The term “Law of the Jungle” is an expression often meaning “every man for himself,” “survival of the fittest” or “anything goes.” A term that also referred to as the time period prior to the Wagner Act enacted in 1935. A time in which collective bargaining existed in theory but not fairly practice between unions and employers. When practiced fairly, collective bargaining allows workers to achieve a form of democracy within the workplace; thus allowing for a form of rules to be upheld by both the employer and the employees. Unions have given employees a platform in which their voices will be heard. This paper will provide an overview of both the pre-Wagner Act days and the influential post 1932 collective bargaining statutes, as well as the advisability of eliminating the post-1932 statutes.

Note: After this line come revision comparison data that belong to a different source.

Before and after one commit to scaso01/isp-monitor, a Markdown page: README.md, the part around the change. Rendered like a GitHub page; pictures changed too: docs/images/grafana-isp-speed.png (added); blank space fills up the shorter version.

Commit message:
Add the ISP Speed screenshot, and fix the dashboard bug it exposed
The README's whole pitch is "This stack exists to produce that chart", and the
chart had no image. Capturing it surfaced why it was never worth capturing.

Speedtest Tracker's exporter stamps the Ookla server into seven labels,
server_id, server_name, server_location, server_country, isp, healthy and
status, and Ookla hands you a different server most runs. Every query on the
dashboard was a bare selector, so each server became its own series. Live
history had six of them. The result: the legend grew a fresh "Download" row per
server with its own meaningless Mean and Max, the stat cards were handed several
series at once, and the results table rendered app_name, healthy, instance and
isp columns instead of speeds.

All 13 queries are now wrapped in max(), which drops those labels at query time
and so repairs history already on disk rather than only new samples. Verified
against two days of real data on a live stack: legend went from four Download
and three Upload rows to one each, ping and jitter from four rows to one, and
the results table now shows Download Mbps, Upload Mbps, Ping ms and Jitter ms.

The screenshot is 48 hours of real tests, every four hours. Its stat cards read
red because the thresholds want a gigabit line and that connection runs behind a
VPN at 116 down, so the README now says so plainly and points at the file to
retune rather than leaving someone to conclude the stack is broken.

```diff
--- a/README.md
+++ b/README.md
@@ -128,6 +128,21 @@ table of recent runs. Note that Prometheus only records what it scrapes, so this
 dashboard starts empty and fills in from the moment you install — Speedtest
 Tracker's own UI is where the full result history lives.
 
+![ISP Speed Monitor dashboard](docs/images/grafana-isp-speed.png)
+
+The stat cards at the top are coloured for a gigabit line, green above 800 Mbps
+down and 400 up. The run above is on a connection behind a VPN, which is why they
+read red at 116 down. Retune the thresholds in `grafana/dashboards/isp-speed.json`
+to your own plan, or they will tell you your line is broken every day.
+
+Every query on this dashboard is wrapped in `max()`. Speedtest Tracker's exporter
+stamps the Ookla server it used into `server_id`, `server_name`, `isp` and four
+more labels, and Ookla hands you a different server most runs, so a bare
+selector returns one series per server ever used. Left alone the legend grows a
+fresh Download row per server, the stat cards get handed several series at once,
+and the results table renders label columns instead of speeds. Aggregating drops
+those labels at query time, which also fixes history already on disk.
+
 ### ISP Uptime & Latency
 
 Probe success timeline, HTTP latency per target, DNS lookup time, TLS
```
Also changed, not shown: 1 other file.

From the beginning of labor unions we have seen dramatic ups and downs resulting in almost complete devastation on various occasions. Union membership started out strong with 300,000 members in 1836, but fell drastically to only 50,000 members in 1878 following the countries deep five year economic depression. As a result of unions weakening, employers began to turn against what was left of the organized labor unions. They engaged in frequent lockouts, hired spies to ferret out union sympathizers, circulated the names of such sympathizers to fellow employers creating black-lists, and engaged the service of strikebreakers on a widespread scale. (Slone/Witney, 2010) In response to such attacks by the employers, both unionists and nonunionized workers retaliated. Secret societies were formed were formed, the most infamous Molly Maguires were known for their murders and acts of arson. Unfortunately most if not all of the good these societies were trying to bring was out shadowed by their delivery.
These attacks from employers continued in various ways because at the time there was no law that permitted them from doing so. Each union issue was presented to individual judges that would exercise control over the labor relations as a whole in the United States. For the most part judges were unsympathetic to union actives and generally sided against them. This treatment of labor-management relations was seen from the American Revolution until the Great Depression of the 1930’s.
It is said that the Great Depression gave labor unions a golden opportunity for the revival and growth with the much needed governmental encouragement. The years following the devastating Great Depression of late 1929 and early 1930’s marked a significant change in public policy from repression to strong encouragement of union activity starting with the first major federal legislation to be applied to collective bargaining, the Norris-LaGuardia Act. (Sloane/Witney, 2010) The following acts are the most major laws governing labor-management relations to date:
Norris-LaGuardia Act of 1932: This particular act revoked the...